After the transfer of our property in April ’23, with un bel prosecco in our hands, David and I met the two guys that would stay in our house ‘anti-squat’ until the renovation would start. We thought it was a great idea that it wouldn’t just stand there all by itself on the hill, for grasp for whoever wanted to singlehandedly decide set up camp in it.
The boys were friends of the former owner’s son. Kind and appreciative. So we returned to the Netherlands all content. In order to earn some money, they would even mow the grass, especially around the 220 olive trees, which – given the many terraces – isn’t an easy job. We felt happy to have found people to take care of this, this year. A good start!
In the beginning of September, renovations would commence and our anti-squaters confirmed they had finished the work and would be out in time. And they were! Except… they had left all their stuff behind. All of it. It was a havoc of garbage bags, wine bottles, a disconnected fridge full of food, a washing machine complete with laundry, a bed, its mattress, tutto. And the guys had vanished.
It felt hurt, I have to admit. I liked and trusted them. But Hey, the contractor would have to dispose a lot of debris anyway. The stuff the guys had left would hardly make a difference. So we had learned our lesson and moved on.
Unfortunately, however, our lesson not to trust just anyone, had a second chapter. Our neighbour Lelle had promised us to take care of the harvesting of the olives this year. He had helped the previous owner for a number of years and was the one that had instructed us that the grass would have to be gone to be able to carry out the job.
He also became the one to discover and inform us about the fact that, despite our generous payment, our friends had NOT mowed the grass at all…, as a result of which the harvesting of the olive trees could not yet be carried out…
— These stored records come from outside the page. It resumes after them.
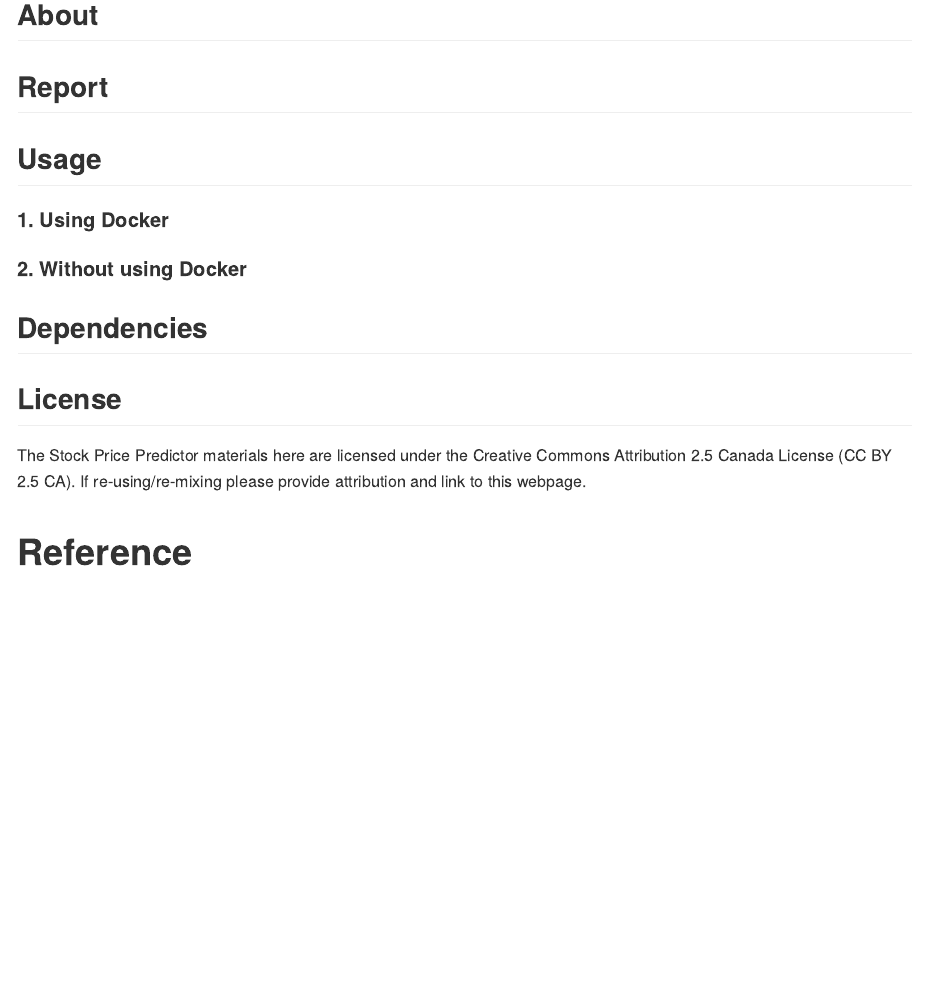
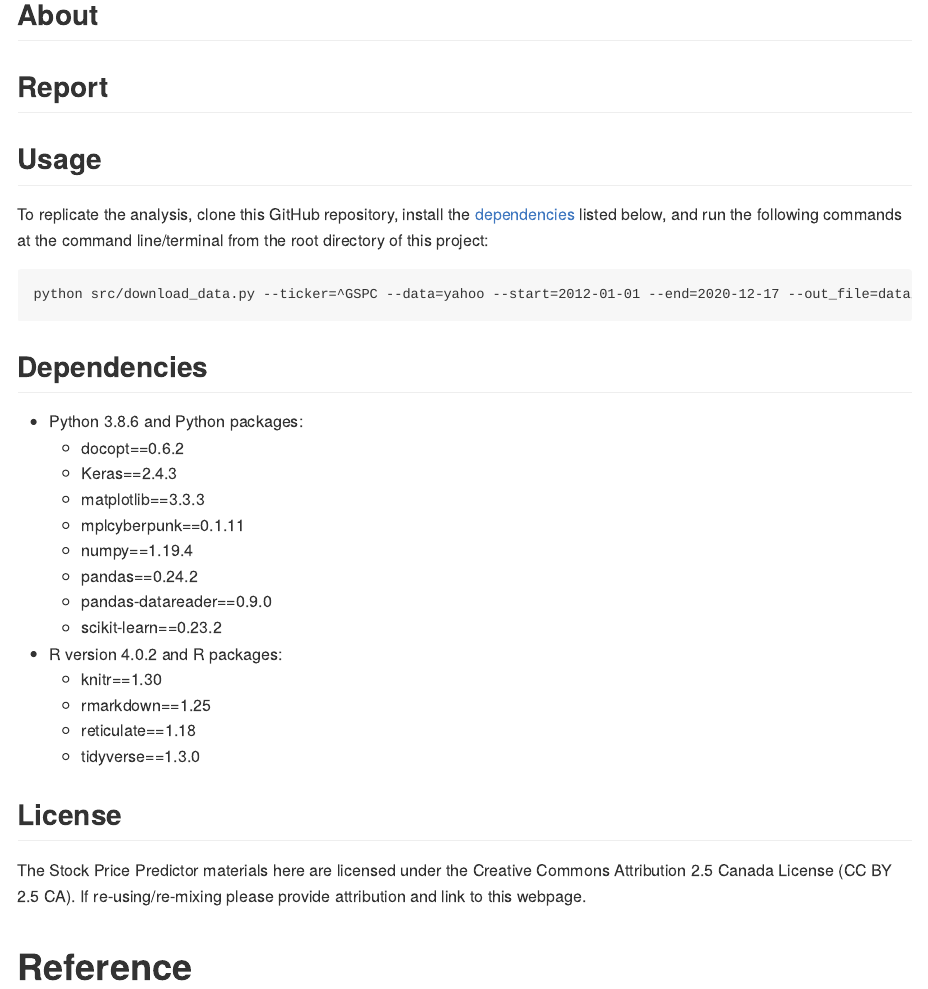
Before and after one commit to yzr1996/Stock-prediction, an R Markdown document (README.Rmd): the page in a window 1100 px wide, from 160 px down. The pictures show the output file README.md that the author committed with the source, drawn offline in the style of GitHub.

Commit message:
Updated Usage and Dependencies

````diff
--- a/README.Rmd
+++ b/README.Rmd
@@ -13,11 +13,27 @@ output:
 
 ## Usage
 
-#### 1. Using Docker
+To replicate the analysis, clone this GitHub repository, install the [dependencies](#dependencies) listed below, and run the following commands at the command line/terminal from the root directory of this project:
 
-#### 2. Without using Docker
+```
+python src/download_data.py --ticker=^GSPC --data=yahoo --start=2012-01-01 --end=2020-12-17 --out_file=data/raw/SP500_data.csv
+```
 
 ## Dependencies
+- Python 3.8.6 and Python packages:
+  - docopt==0.6.2
+  - Keras==2.4.3
+  - matplotlib==3.3.3
+  - mplcyberpunk==0.1.11
+  - numpy==1.19.4
+  - pandas==0.24.2
+  - pandas-datareader==0.9.0
+  - scikit-learn==0.23.2
+- R version 4.0.2 and R packages:
+  - knitr==1.30
+  - rmarkdown==1.25
+  - reticulate==1.18
+  - tidyverse==1.3.0
 
 ## License
 The Stock Price Predictor materials here are licensed under the Creative Commons Attribution 2.5 Canada License (CC BY 2.5 CA). If re-using/re-mixing please provide attribution and link to this webpage.
````
Also changed, not shown: README.md.
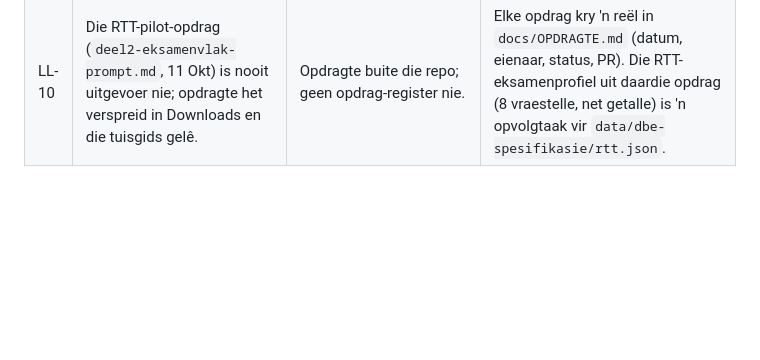
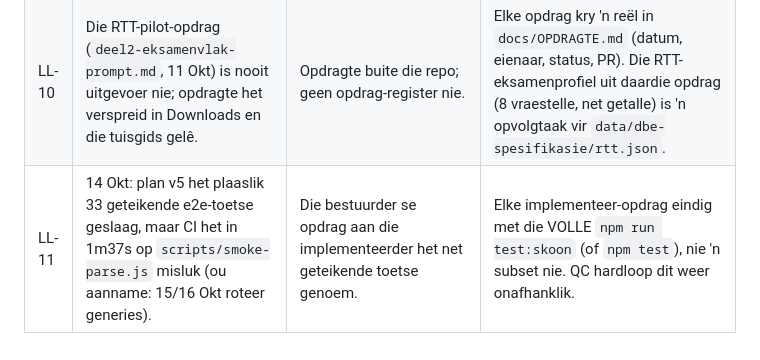
Before and after one commit to Pamoja-Academy/Wallie_911_Pro, a Markdown page: docs/LESSONS-LEARNED.md, the part around the change. Drawn GitHub-style; blank space fills up the shorter version.

Commit message:
LL-11: implementeerders hardloop altyd die volle suite
Co-Authored-By: Claude Opus 5.5 <noreply@anthropic.com>

```diff
--- a/docs/LESSONS-LEARNED.md
+++ b/docs/LESSONS-LEARNED.md
@@ -15,3 +15,4 @@ Kruiskontrole: voor elke saamvoeging gaan die QC-agent hierdie lys deur en merk
 | LL-08 | 'n Vorige besluit ("les is weer die hoofsaak", PR #14) is op 14 Okt deur PR #22 omgekeer. | Besluite was nie op een plek nie. | Elke rigting-besluit kom as 'n reël in AGENTS.md §2, met datum. |
 | LL-09 | 14 Okt 08:06: 'n tweede Claude-sessie (wolk) het op tak `claude/exam-mode-all-subjects-89my11` 'n ander "eksamenmodus" gebou (volle-vraestel-tydhouer), sonder PR, met vraestel-duur wat van die eksamenrooster verskil (bv. Afrikaans V3 150 min teenoor 3 u). | Een opdrag aan meer as een agent/sessie gegee; geen eienaar nie. | Een opdrag = een eienaar (die projekbestuurder). Ander sessies kry net 'n afgebakende sub-taak met 'n eie tak, en die bestuurder voeg saam. Getalle kom net uit `assets/js/pa-konsole/exams.js` of `data/dbe-spesifikasie/`. |
 | LL-10 | Die RTT-pilot-opdrag (`deel2-eksamenvlak-prompt.md`, 11 Okt) is nooit uitgevoer nie; opdragte het verspreid in Downloads en die tuisgids gelê. | Opdragte buite die repo; geen opdrag-register nie. | Elke opdrag kry 'n reël in `docs/OPDRAGTE.md` (datum, eienaar, status, PR). Die RTT-eksamenprofiel uit daardie opdrag (8 vraestelle, net getalle) is 'n opvolgtaak vir `data/dbe-spesifikasie/rtt.json`. |
+| LL-11 | 14 Okt: plan v5 het plaaslik 33 geteikende e2e-toetse geslaag, maar CI het in 1m37s op `scripts/smoke-parse.js` misluk (ou aanname: 15/16 Okt roteer generies). | Die bestuurder se opdrag aan die implementeerder het net geteikende toetse genoem. | Elke implementeer-opdrag eindig met die VOLLE `npm run test:skoon` (of `npm test`), nie 'n subset nie. QC hardloop dit weer onafhanklik. |
```
Also changed, not shown: AGENTS.md (+1 -1 lines).
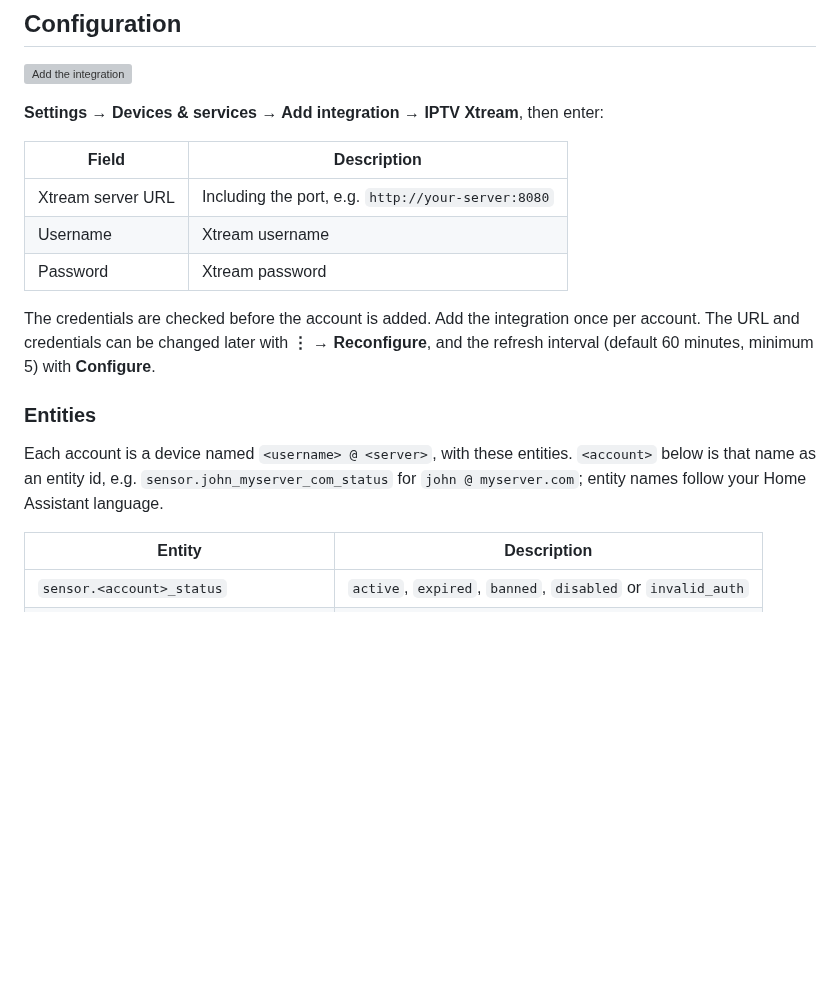
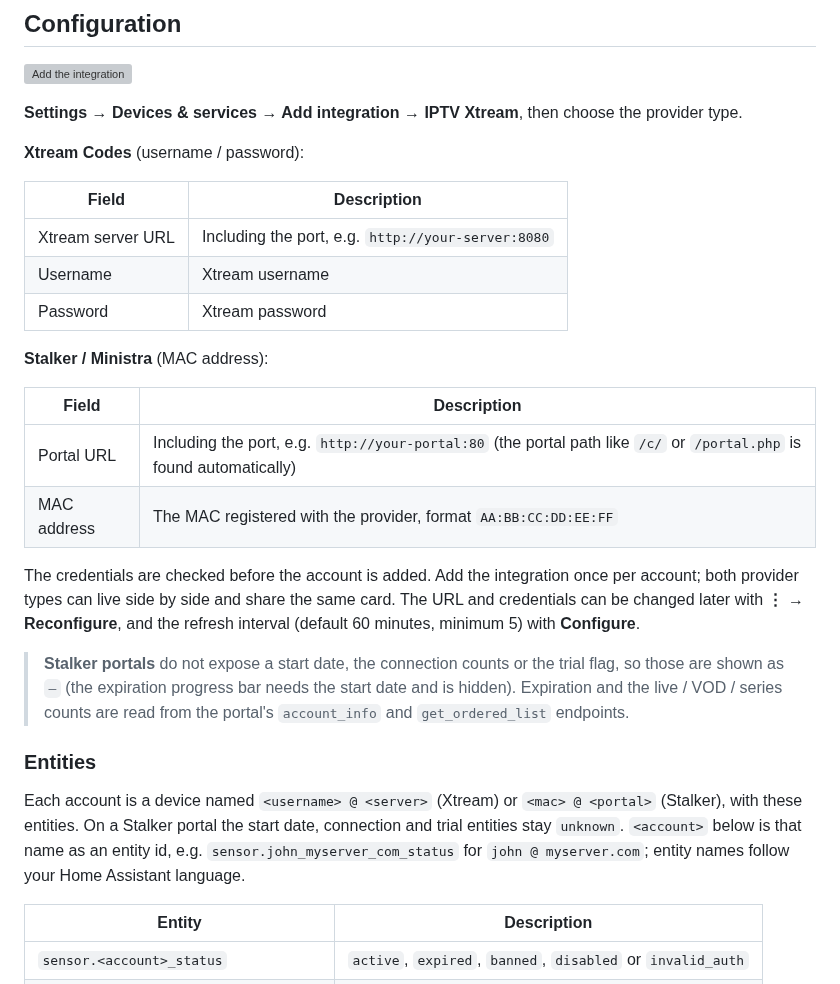
Before and after one commit to juju35/ha-iptv, a Markdown page: README.md, the part around one of its changes. Drawn GitHub-style; blank space fills up the shorter version; grey boxes are pictures that could not be loaded.

```diff
--- a/README.md
+++ b/README.md
@@ -69,7 +70,9 @@ Delete the account in **Settings → Devices & services → IPTV Xtream**, then
 
 [![Add the integration](https://my.home-assistant.io/badges/config_flow_start.svg)](https://my.home-assistant.io/redirect/config_flow_start/?domain=iptv_xtream)
 
-**Settings → Devices & services → Add integration → IPTV Xtream**, then enter:
+**Settings → Devices & services → Add integration → IPTV Xtream**, then choose the provider type.
+
+**Xtream Codes** (username / password):
 
 | Field | Description |
 |---|---|
@@ -77,11 +80,20 @@ Delete the account in **Settings → Devices & services → IPTV Xtream**, then
 | Username | Xtream username |
 | Password | Xtream password |
 
-The credentials are checked before the account is added. Add the integration once per account. The URL and credentials can be changed later with **⋮ → Reconfigure**, and the refresh interval (default 60 minutes, minimum 5) with **Configure**.
+**Stalker / Ministra** (MAC address):
+
+| Field | Description |
+|---|---|
+| Portal URL | Including the port, e.g. `http://your-portal:80` (the portal path like `/c/` or `/portal.php` is found automatically) |
+| MAC address | The MAC registered with the provider, format `AA:BB:CC:DD:EE:FF` |
+
+The credentials are checked before the account is added. Add the integration once per account; both provider types can live side by side and share the same card. The URL and credentials can be changed later with **⋮ → Reconfigure**, and the refresh interval (default 60 minutes, minimum 5) with **Configure**.
+
+> **Stalker portals** do not expose a start date, the connection counts or the trial flag, so those are shown as `—` (the expiration progress bar needs the start date and is hidden). Expiration and the live / VOD / series counts are read from the portal's `account_info` and `get_ordered_list` endpoints.
 
 ### Entities
 
-Each account is a device named `<username> @ <server>`, with these entities. `<account>` below is that name as an entity id, e.g. `sensor.john_myserver_com_status` for `john @ myserver.com`; entity names follow your Home Assistant language.
+Each account is a device named `<username> @ <server>` (Xtream) or `<mac> @ <portal>` (Stalker), with these entities. On a Stalker portal the start date, connection and trial entities stay `unknown`. `<account>` below is that name as an entity id, e.g. `sensor.john_myserver_com_status` for `john @ myserver.com`; entity names follow your Home Assistant language.
 
 | Entity | Description |
 |---|---|
```
Also changed, not shown: other parts of README.md (+9 -4 lines), CHANGELOG.md (+11 -0 lines), screenshots/card-multi.png, 10 other files.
This, of course, is solvable too. But boy, do I start to wonder where our trust and naivety will take us next!